Excerpted data:
━━━━

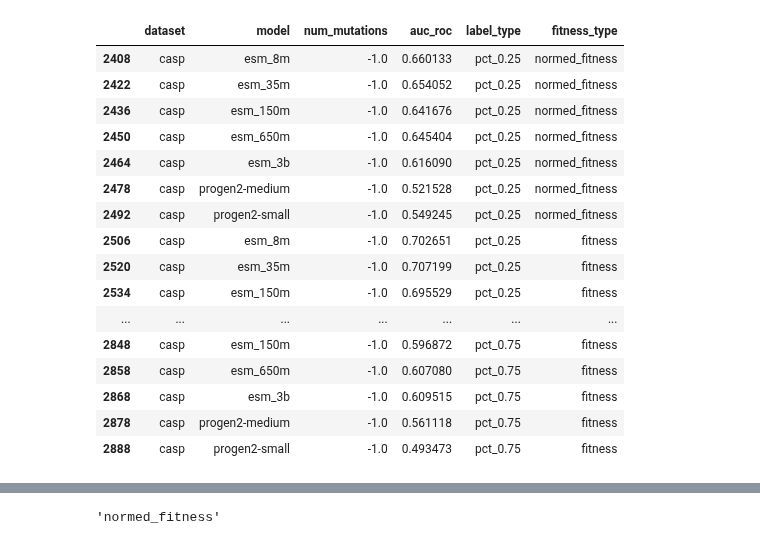
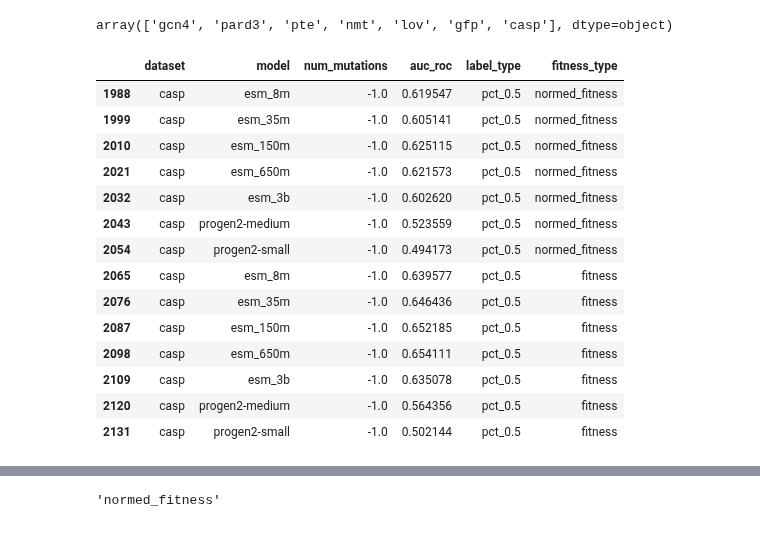
Before and after one commit to drprfitay/fitness_learning, a Jupyter notebook: notebooks/plm_zero_shot.ipynb, the cells around one changed output, grey strips where cells are left out. Saved outputs shown, nothing was run; the diff lists cells and outputs as text; code cells hidden in the pictures.

```diff
--- a/notebooks/plm_zero_shot.ipynb
+++ b/notebooks/plm_zero_shot.ipynb
@@ -82,7 +83,8 @@ datasets = {
     "nmt": {"path": "./data/nmt/nmt_full_seq.csv", "activity_col": "activity"},
     "lov": {"path": "./data/lov/lov.csv", "activity_col": "activity"},
     "gfp": {"path": "./data/gfp/gfp_dataset_10mut.csv", "activity_col": "inactive"},
-    "his": {"path": "./data/his/his.csv", "activity_col": "activity"},
+    "his2": {"path": "./data/his/his.csv", "activity_col": "activity"},
+    "his5": {"path": "./data/his/his.csv", "activity_col": "activity"},
     "casp": {"path": "./data/casp/casp.csv", "activity_col": "activity"}
 }
 
@@ -102,6 +104,7 @@ def get_labels(df_name, discrete=False, df=None):
     return labels
 # %%
 
+prefix = "pll"
 
 records = []
 for ds_name, ds in datasets.items():
@@ -110,11 +113,20 @@ for ds_name, ds in datasets.items():
 
     datasets_path = f"./notebooks/{ds_name}/fitness_results/"
     df = pd.read_csv(ds["path"])
+    normed_fitness = pd.read_csv(datasets_path + "%snormed_fitness_all.csv" % ("%s_" % prefix))
+    fitness = pd.read_csv(datasets_path + "%sfitness_all.csv" % ("%s_" % prefix))
+    act_col = ds["activity_col"]
 
-    normed_fitness = pd.read_csv(datasets_path + "normed_fitness_all.csv")
-    fitness = pd.read_csv(datasets_path + "fitness_all.csv")
-    act_col = ds["activity_col"]
-    print(ds_name)
+    if prefix == "pll":
+        print("Modifying progen models to be l2r")
+
+        l2r_normed_fitness = pd.read_csv(datasets_path + "%snormed_fitness_all.csv" % "l2r_")
+        l2r_fitness = pd.read_csv(datasets_path + "%sfitness_all.csv" % "l2r_")
+
+        normed_fitness["progen2-small"] = l2r_normed_fitness["progen2-small_left_to_right"]
+        fitness["progen2-small"] = l2r_fitness["progen2-small_left_to_right"]
+        normed_fitness["progen2-medium"] = l2r_normed_fitness["progen2-medium_left_to_right"]
+        fitness["progen2-medium"] = l2r_fitness["progen2-medium_left_to_right"]
 
     for model in normed_fitness.columns:
         valid = (~df[act_col].isna()) & (~normed_fitness[model].isna())
@@ -206,6 +201,8 @@ correlation_df[(correlation_df["dataset"] == "casp") & (correlation_df["num_muta
 # %%
 from sklearn.metrics import roc_auc_score
 
+
+prefix = "pll"
 
 records = []
 percentiles = [0.25, 0.5, 0.75]
@@ -213,9 +210,21 @@ percentiles = [0.25, 0.5, 0.75]
 for ds_name, ds in datasets.items():
     datasets_path = f"./notebooks/{ds_name}/fitness_results/"
     df = pd.read_csv(ds["path"])
-    normed_fitness = pd.read_csv(datasets_path + "normed_fitness_all.csv")
-    fitness = pd.read_csv(datasets_path + "fitness_all.csv")
+    normed_fitness = pd.read_csv(datasets_path + "%snormed_fitness_all.csv" % ("%s_" % prefix))
+    fitness = pd.read_csv(datasets_path + "%sfitness_all.csv" % ("%s_" % prefix))
     act_col = ds["activity_col"]
+
+    if prefix == "pll":
+        print("Modifying progen models to be l2r")
+
+        l2r_normed_fitness = pd.read_csv(datasets_path + "%snormed_fitness_all.csv" % "l2r_")
+        l2r_fitness = pd.read_csv(datasets_path + "%sfitness_all.csv" % "l2r_")
+
+        normed_fitness["progen2-small"] = l2r_normed_fitness["progen2-small_left_to_right"]
+        fitness["progen2-small"] = l2r_fitness["progen2-small_left_to_right"]
+        normed_fitness["progen2-medium"] = l2r_normed_fitness["progen2-medium_left_to_right"]
+        fitness["progen2-medium"] = l2r_fitness["progen2-medium_left_to_right"]
+
     print(ds_name)
 
     if ds_name != "gfp":
@@ -346,23 +377,25 @@ casp
+# %%
+auc_roc_df["dataset"].unique()
+# %% [output]
+array(['gcn4', 'pard3', 'pte', 'nmt', 'lov', 'gfp', 'casp'], dtype=object)
 # %%
-auc_roc_df[(auc_roc_df["dataset"] == "casp") & (auc_roc_df["num_mutations"] == -1)]
+auc_roc_df[(auc_roc_df["dataset"] == "casp") & (auc_roc_df["num_mutations"] == -1) & (auc_roc_df["label_type"] == "pct_0.5")]
 # %% [output]
 |  | dataset | model | num_mutations | auc_roc | label_type | fitness_type |
-| 2408 | casp | esm_8m | -1.0 | 0.660133 | pct_0.25 | normed_fitness |
-| 2422 | casp | esm_35m | -1.0 | 0.654052 | pct_0.25 | normed_fitness |
-| 2436 | casp | esm_150m | -1.0 | 0.641676 | pct_0.25 | normed_fitness |
-| 2450 | casp | esm_650m | -1.0 | 0.645404 | pct_0.25 | normed_fitness |
-| 2464 | casp | esm_3b | -1.0 | 0.616090 | pct_0.25 | normed_fitness |
-| 2478 | casp | progen2-medium | -1.0 | 0.521528 | pct_0.25 | normed_fitness |
-| 2492 | casp | progen2-small | -1.0 | 0.549245 | pct_0.25 | normed_fitness |
-| 2506 | casp | esm_8m | -1.0 | 0.702651 | pct_0.25 | fitness |
-| 2520 | casp | esm_35m | -1.0 | 0.707199 | pct_0.25 | fitness |
-| 2534 | casp | esm_150m | -1.0 | 0.695529 | pct_0.25 | fitness |
-| ... | ... | ... | ... | ... | ... | ... |
-| 2848 | casp | esm_150m | -1.0 | 0.596872 | pct_0.75 | fitness |
-| 2858 | casp | esm_650m | -1.0 | 0.607080 | pct_0.75 | fitness |
-| 2868 | casp | esm_3b | -1.0 | 0.609515 | pct_0.75 | fitness |
-| 2878 | casp | progen2-medium | -1.0 | 0.561118 | pct_0.75 | fitness |
-| 2888 | casp | progen2-small | -1.0 | 0.493473 | pct_0.75 | fitness |
+| 1988 | casp | esm_8m | -1.0 | 0.619547 | pct_0.5 | normed_fitness |
+| 1999 | casp | esm_35m | -1.0 | 0.605141 | pct_0.5 | normed_fitness |
+| 2010 | casp | esm_150m | -1.0 | 0.625115 | pct_0.5 | normed_fitness |
+| 2021 | casp | esm_650m | -1.0 | 0.621573 | pct_0.5 | normed_fitness |
+| 2032 | casp | esm_3b | -1.0 | 0.602620 | pct_0.5 | normed_fitness |
+| 2043 | casp | progen2-medium | -1.0 | 0.523559 | pct_0.5 | normed_fitness |
+| 2054 | casp | progen2-small | -1.0 | 0.494173 | pct_0.5 | normed_fitness |
+| 2065 | casp | esm_8m | -1.0 | 0.639577 | pct_0.5 | fitness |
+| 2076 | casp | esm_35m | -1.0 | 0.646436 | pct_0.5 | fitness |
+| 2087 | casp | esm_150m | -1.0 | 0.652185 | pct_0.5 | fitness |
+| 2098 | casp | esm_650m | -1.0 | 0.654111 | pct_0.5 | fitness |
+| 2109 | casp | esm_3b | -1.0 | 0.635078 | pct_0.5 | fitness |
+| 2120 | casp | progen2-medium | -1.0 | 0.564356 | pct_0.5 | fitness |
+| 2131 | casp | progen2-small | -1.0 | 0.502144 | pct_0.5 | fitness |
 # %%
 # For each model across all datasets, calculate the mean correlation for num_mutations == -1
 models = [m for m in correlation_df['model'].unique() if m in color_map]
```
Also changed, not shown: parts of 18 cells of this notebook, 14 other files.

━━━━

Exercise goal: Read the data above and pull out each line that holds the string "print".

Answer to this problem:
-    print(ds_name)
+        print("Modifying progen models to be l2r")
+        print("Modifying progen models to be l2r")
     print(ds_name)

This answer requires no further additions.